Before-and-after change records
<<<<
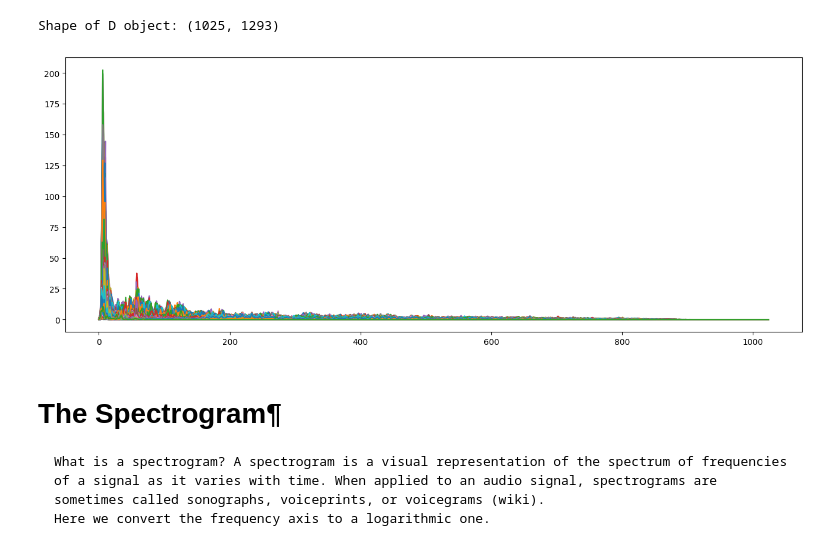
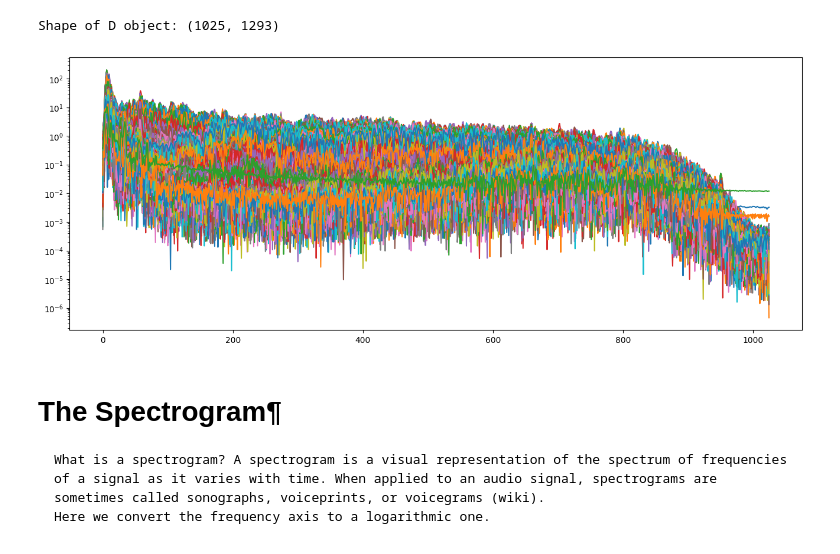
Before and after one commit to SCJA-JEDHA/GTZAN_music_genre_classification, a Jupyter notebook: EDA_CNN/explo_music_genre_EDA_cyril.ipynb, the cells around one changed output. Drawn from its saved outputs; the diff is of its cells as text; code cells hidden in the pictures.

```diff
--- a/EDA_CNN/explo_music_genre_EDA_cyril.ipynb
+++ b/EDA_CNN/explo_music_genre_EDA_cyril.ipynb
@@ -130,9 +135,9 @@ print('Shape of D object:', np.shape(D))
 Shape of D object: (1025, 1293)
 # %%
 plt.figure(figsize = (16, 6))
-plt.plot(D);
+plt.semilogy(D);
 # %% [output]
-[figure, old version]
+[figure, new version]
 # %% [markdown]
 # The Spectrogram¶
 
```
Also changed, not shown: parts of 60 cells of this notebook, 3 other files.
>>>>
<<<<
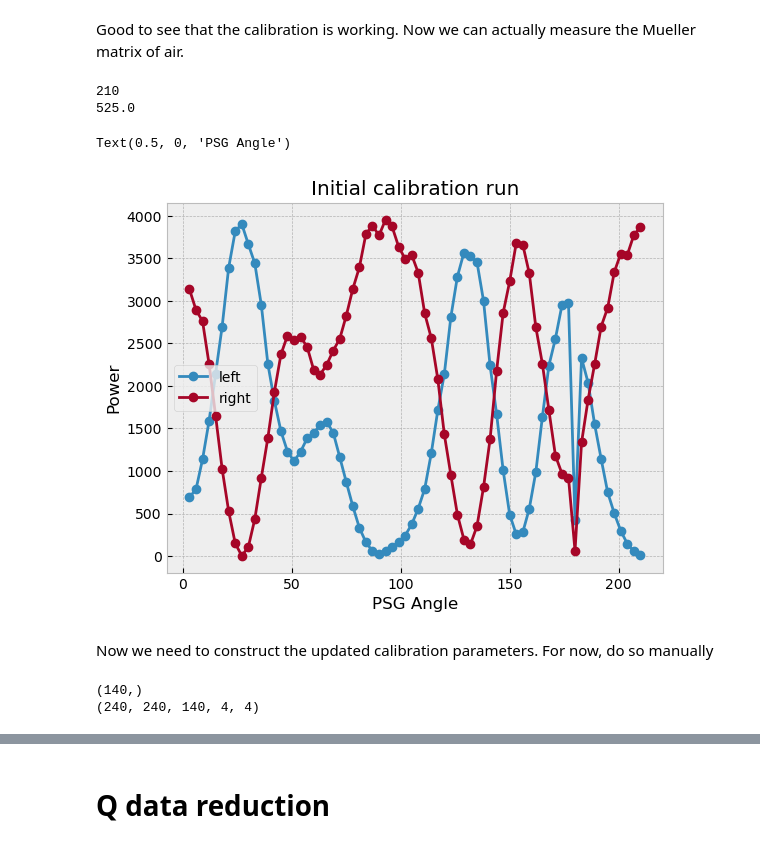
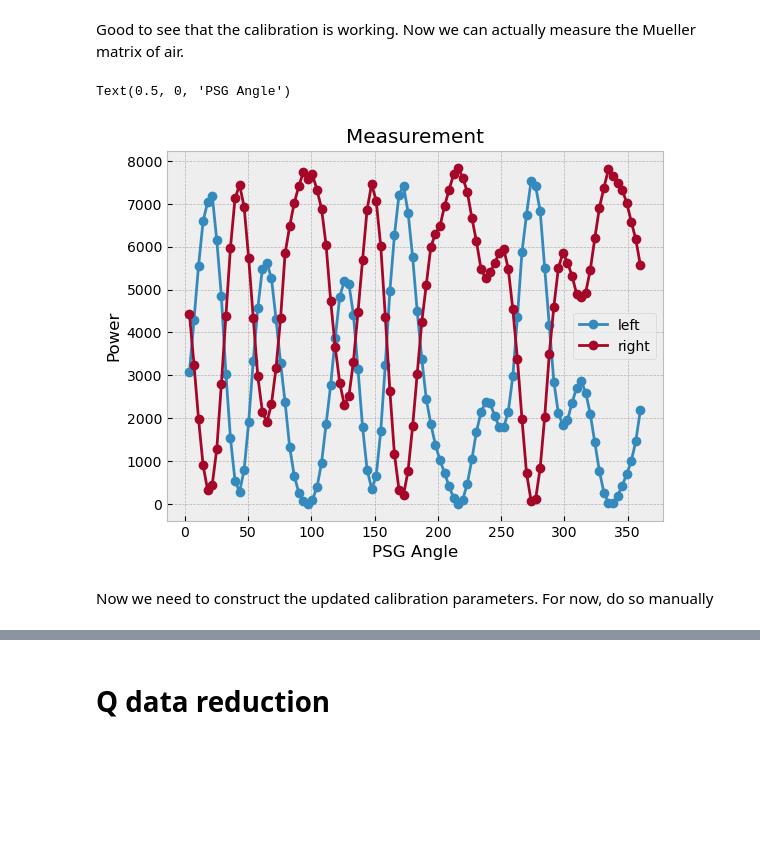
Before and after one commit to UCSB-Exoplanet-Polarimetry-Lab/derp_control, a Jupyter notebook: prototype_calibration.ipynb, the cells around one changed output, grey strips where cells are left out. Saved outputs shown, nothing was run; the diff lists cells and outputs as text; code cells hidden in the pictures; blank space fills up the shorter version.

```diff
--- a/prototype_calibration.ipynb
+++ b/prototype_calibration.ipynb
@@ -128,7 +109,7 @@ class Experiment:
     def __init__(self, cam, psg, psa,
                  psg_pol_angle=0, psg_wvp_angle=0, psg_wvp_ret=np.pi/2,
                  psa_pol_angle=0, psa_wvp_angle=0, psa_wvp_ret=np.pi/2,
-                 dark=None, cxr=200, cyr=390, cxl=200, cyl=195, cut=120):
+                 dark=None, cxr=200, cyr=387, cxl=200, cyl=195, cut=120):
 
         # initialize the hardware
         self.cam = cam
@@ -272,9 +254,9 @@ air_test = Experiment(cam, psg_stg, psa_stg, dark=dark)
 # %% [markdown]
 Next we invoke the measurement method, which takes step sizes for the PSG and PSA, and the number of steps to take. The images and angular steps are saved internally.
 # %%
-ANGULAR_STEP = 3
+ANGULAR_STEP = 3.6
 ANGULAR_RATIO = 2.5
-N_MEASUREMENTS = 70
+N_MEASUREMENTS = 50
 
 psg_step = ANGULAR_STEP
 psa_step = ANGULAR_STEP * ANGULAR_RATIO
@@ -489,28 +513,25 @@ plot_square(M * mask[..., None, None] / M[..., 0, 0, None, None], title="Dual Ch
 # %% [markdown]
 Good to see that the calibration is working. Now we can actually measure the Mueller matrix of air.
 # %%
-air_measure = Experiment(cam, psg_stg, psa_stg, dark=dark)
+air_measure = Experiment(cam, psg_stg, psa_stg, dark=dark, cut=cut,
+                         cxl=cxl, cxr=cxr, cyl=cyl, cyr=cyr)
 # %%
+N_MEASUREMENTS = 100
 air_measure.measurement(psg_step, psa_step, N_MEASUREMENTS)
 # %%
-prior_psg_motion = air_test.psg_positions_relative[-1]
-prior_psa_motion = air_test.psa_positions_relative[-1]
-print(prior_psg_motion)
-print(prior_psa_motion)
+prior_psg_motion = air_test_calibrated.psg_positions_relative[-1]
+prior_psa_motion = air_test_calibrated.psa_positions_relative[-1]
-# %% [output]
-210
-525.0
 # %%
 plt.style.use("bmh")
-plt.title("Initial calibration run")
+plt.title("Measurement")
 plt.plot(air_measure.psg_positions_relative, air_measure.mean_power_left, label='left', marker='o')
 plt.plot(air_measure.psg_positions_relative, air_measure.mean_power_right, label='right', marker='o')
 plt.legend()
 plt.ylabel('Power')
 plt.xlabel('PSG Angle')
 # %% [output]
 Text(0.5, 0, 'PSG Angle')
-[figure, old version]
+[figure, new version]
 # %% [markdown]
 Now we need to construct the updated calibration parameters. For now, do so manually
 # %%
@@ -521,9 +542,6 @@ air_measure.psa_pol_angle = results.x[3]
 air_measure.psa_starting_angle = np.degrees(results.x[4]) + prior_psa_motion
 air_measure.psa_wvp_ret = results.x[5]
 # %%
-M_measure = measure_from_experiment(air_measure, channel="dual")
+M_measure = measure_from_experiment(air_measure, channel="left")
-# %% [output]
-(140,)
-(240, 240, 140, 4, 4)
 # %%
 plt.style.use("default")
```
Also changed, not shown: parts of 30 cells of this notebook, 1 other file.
>>>>
<<<<
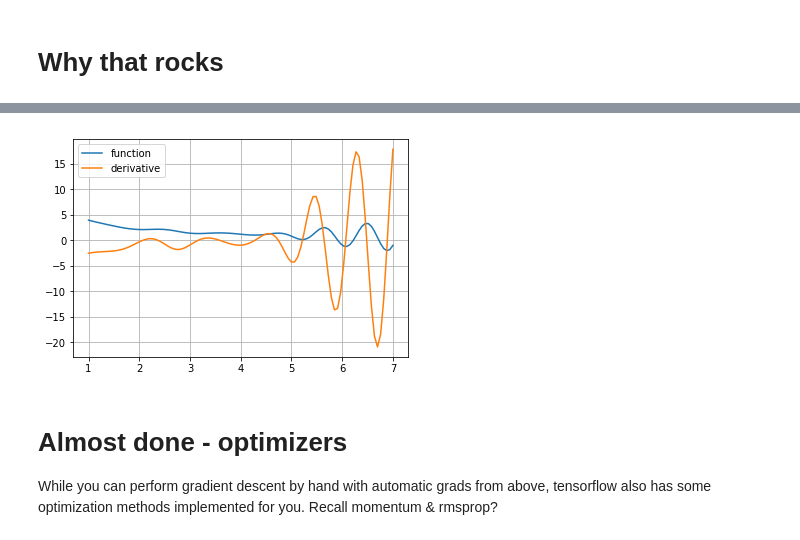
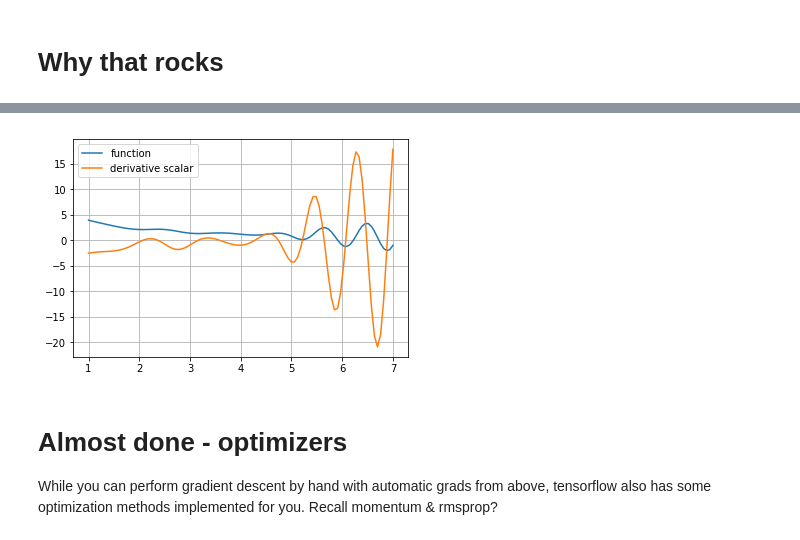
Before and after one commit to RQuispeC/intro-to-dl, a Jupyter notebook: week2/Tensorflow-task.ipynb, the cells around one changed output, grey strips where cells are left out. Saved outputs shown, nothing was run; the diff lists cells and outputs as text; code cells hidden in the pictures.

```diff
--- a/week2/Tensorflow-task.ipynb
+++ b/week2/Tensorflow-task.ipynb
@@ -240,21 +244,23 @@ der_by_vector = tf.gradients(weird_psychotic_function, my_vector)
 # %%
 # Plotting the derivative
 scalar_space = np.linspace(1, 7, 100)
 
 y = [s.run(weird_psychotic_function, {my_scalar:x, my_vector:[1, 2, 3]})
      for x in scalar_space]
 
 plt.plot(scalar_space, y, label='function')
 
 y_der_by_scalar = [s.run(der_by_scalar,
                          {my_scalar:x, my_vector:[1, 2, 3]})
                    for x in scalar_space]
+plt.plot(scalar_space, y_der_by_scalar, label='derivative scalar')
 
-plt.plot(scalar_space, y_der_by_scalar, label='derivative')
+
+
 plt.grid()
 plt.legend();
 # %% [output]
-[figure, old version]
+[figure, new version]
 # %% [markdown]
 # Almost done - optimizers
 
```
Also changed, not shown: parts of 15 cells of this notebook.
>>>>
Work request ▸
Here the output must be the lines above from the line with "to SCJA-JEDHA/GTZAN_music_genre_classification, a" to the line with "Also changed, not shown: parts of 60", both included, duplicated word for word and nothing else.

Result for this exercise ▸
Before and after one commit to SCJA-JEDHA/GTZAN_music_genre_classification, a Jupyter notebook: EDA_CNN/explo_music_genre_EDA_cyril.ipynb, the cells around one changed output. Drawn from its saved outputs; the diff is of its cells as text; code cells hidden in the pictures.

```diff
--- a/EDA_CNN/explo_music_genre_EDA_cyril.ipynb
+++ b/EDA_CNN/explo_music_genre_EDA_cyril.ipynb
@@ -130,9 +135,9 @@ print('Shape of D object:', np.shape(D))
 Shape of D object: (1025, 1293)
 # %%
 plt.figure(figsize = (16, 6))
-plt.plot(D);
+plt.semilogy(D);
 # %% [output]
-[figure, old version]
+[figure, new version]
 # %% [markdown]
 # The Spectrogram¶
 
```
Also changed, not shown: parts of 60 cells of this notebook, 3 other files.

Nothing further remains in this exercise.